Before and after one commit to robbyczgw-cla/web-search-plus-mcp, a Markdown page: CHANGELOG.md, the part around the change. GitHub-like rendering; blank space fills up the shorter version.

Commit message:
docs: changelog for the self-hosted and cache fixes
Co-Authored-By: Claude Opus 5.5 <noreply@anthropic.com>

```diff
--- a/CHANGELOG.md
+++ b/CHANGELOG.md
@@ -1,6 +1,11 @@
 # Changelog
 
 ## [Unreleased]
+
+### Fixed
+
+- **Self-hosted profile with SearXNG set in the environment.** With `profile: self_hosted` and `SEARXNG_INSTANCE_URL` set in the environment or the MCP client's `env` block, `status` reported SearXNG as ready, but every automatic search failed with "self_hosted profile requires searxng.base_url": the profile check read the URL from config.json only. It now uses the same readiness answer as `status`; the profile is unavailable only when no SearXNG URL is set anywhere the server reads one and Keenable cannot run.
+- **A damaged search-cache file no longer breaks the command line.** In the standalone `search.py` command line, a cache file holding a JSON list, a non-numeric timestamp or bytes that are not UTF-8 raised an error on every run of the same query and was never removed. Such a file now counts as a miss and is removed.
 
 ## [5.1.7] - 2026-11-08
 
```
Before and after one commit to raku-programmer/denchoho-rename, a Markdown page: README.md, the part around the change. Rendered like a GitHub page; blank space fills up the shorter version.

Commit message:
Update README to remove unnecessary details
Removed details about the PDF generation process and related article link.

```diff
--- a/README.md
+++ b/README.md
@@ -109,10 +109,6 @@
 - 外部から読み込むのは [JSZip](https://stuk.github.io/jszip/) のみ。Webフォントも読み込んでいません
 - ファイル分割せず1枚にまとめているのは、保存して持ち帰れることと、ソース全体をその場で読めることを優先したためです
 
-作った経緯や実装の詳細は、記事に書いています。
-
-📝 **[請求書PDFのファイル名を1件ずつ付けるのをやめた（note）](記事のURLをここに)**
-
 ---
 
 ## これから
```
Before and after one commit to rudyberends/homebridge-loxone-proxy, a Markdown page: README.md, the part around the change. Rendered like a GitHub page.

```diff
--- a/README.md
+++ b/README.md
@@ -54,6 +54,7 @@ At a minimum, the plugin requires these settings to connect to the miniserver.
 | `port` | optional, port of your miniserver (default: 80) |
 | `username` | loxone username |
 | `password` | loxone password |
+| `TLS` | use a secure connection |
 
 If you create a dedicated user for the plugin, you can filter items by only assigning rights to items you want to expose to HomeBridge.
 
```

YOUR OBJECTIVE: Report every line in the data above in which the word "README" appears.

RESULT:
Before and after one commit to raku-programmer/denchoho-rename, a Markdown page: README.md, the part around the change. Rendered like a GitHub page; blank space fills up the shorter version.
Update README to remove unnecessary details
--- a/README.md
+++ b/README.md
Before and after one commit to rudyberends/homebridge-loxone-proxy, a Markdown page: README.md, the part around the change. Rendered like a GitHub page.
--- a/README.md
+++ b/README.md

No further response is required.